*Dataset excerpts*
--- START ---

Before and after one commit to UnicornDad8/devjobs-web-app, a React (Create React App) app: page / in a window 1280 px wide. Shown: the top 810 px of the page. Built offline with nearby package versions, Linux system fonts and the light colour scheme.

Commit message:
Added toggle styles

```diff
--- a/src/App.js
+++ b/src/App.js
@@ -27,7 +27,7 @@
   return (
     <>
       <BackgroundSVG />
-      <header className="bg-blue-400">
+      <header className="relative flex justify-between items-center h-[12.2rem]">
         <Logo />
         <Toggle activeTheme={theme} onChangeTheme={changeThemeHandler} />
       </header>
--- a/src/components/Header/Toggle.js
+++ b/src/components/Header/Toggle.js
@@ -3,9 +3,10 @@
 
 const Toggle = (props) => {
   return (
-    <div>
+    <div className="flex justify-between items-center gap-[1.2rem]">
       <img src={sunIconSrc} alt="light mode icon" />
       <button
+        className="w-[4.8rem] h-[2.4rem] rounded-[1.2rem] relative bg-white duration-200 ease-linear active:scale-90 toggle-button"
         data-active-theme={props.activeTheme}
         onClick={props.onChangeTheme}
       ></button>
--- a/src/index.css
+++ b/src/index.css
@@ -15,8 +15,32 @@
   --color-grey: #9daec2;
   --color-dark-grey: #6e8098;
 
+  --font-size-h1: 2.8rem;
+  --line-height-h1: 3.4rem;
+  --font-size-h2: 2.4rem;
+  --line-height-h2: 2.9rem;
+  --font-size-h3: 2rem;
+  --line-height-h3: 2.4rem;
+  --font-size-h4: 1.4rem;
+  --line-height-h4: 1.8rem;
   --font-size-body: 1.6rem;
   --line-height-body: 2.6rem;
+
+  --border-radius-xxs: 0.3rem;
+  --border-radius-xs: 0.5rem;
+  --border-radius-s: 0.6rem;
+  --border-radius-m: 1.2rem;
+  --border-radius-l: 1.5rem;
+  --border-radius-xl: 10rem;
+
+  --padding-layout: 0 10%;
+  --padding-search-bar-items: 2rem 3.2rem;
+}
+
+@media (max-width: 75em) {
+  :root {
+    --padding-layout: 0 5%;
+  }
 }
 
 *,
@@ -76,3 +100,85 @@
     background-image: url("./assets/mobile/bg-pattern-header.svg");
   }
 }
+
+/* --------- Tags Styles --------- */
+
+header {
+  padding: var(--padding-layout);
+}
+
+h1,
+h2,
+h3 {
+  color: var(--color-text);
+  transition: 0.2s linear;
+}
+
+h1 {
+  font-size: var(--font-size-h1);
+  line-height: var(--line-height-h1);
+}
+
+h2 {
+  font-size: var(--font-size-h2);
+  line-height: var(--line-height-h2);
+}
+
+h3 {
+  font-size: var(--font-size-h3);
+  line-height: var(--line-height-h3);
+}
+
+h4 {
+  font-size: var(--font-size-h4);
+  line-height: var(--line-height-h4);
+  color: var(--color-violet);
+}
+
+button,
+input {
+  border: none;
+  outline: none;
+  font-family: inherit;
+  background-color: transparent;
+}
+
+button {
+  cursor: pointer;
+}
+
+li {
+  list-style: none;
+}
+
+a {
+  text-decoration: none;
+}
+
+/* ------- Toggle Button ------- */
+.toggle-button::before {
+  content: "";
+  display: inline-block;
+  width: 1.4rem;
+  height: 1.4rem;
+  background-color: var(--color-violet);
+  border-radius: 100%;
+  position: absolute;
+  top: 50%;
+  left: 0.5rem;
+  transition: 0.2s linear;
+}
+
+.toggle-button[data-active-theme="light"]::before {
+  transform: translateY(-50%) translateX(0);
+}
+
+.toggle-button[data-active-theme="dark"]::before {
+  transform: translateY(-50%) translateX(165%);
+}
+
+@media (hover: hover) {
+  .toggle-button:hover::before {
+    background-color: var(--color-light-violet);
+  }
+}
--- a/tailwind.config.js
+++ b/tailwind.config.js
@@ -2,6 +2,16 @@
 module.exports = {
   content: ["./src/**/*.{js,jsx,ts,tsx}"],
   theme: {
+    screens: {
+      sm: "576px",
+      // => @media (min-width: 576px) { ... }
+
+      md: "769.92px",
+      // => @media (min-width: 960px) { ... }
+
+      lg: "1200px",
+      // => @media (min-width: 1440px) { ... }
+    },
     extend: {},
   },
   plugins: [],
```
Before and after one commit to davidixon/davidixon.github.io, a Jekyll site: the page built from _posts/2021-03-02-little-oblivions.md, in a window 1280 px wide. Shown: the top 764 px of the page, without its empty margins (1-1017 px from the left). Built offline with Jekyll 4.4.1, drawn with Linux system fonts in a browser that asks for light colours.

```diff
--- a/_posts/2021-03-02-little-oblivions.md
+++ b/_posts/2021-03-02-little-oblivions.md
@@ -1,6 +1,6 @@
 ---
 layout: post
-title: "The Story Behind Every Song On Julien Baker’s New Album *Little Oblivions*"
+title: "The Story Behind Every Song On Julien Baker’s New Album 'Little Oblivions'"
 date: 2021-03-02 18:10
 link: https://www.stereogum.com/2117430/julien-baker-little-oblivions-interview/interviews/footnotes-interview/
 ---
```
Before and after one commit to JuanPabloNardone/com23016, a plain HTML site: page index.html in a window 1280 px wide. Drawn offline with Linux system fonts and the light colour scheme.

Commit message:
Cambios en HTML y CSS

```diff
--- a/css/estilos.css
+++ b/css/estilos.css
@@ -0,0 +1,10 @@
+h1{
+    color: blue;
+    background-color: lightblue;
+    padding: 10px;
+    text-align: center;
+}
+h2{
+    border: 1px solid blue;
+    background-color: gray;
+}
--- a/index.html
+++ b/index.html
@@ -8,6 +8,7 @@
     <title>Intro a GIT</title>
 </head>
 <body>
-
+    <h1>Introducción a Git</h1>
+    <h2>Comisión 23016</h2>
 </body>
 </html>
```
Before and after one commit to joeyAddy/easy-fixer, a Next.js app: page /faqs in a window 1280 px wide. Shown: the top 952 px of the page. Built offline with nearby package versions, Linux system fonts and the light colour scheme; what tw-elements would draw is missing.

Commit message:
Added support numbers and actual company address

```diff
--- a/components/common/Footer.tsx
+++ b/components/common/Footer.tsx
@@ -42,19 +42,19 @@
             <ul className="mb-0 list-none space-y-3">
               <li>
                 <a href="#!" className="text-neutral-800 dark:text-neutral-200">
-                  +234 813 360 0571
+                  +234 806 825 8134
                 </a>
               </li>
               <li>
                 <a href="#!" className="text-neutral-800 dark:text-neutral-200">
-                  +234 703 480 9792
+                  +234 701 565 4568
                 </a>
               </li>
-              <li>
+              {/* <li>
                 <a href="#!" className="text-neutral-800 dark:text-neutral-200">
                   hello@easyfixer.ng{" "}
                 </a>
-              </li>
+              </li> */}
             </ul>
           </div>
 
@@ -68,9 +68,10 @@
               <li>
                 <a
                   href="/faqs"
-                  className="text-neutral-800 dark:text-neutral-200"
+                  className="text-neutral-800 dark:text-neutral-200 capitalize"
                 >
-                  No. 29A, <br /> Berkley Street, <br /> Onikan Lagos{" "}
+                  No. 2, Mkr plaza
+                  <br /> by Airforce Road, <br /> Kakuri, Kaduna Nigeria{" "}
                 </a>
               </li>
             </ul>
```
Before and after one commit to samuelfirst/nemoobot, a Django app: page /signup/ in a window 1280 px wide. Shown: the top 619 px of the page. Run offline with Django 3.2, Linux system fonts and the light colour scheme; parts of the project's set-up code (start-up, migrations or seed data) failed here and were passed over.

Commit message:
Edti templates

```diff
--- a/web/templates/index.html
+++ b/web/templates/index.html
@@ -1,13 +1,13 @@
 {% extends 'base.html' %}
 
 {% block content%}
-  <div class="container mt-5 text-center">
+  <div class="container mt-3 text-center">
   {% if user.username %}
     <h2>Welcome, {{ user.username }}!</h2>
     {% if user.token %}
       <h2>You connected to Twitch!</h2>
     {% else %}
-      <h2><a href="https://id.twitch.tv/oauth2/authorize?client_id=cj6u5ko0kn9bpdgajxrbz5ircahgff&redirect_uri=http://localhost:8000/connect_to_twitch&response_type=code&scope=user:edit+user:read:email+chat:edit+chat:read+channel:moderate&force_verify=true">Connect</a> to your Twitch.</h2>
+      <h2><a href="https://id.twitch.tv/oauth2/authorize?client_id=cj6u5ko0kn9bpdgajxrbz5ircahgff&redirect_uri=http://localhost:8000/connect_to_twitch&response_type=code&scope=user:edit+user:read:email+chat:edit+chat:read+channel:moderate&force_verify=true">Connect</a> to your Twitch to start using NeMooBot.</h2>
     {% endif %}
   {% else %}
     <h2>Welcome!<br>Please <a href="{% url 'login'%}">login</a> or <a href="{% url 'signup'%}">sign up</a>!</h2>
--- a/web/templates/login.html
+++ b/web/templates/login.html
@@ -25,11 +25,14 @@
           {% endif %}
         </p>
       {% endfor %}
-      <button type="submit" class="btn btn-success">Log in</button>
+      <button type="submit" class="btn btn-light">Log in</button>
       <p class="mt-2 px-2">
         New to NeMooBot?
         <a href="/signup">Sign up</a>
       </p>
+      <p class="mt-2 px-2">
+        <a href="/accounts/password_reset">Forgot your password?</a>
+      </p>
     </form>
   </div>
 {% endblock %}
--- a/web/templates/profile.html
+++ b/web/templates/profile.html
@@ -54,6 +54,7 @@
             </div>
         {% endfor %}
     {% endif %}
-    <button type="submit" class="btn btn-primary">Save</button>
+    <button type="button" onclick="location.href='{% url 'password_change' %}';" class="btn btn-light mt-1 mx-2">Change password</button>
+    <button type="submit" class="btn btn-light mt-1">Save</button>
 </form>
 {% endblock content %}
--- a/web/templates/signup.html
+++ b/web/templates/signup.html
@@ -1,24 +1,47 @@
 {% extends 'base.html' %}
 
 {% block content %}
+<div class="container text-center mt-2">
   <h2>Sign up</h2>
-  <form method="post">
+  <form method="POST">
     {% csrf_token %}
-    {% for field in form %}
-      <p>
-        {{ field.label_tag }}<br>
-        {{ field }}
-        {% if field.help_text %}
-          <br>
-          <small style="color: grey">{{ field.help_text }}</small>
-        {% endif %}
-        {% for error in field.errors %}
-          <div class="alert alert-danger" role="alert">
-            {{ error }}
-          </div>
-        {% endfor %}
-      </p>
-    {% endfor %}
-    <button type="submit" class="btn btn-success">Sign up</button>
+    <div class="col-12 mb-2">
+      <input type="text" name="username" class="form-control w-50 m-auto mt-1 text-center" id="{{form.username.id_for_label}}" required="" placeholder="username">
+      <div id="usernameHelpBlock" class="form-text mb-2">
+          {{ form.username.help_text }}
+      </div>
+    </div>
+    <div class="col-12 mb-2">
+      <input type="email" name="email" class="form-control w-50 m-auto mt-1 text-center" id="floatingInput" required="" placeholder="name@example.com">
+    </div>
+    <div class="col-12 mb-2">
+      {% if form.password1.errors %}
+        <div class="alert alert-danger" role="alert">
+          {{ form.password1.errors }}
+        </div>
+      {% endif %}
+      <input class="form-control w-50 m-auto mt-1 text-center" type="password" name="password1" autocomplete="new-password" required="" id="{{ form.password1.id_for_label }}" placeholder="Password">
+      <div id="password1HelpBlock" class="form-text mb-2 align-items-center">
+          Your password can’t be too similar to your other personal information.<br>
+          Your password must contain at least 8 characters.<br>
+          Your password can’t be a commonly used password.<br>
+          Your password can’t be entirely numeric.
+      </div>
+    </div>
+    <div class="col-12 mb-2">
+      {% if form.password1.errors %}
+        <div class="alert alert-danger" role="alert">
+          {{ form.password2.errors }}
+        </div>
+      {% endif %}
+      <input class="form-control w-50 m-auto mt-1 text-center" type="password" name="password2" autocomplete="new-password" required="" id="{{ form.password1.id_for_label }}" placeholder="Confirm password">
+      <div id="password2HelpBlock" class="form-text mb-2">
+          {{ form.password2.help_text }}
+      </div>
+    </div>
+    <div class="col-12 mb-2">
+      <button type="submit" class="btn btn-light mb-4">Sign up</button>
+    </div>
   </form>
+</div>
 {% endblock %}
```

--- END ---

*Required action*
Across the entries above, work out the count of lines that hold the word "templates", and state that number alone.

*Answer section*
9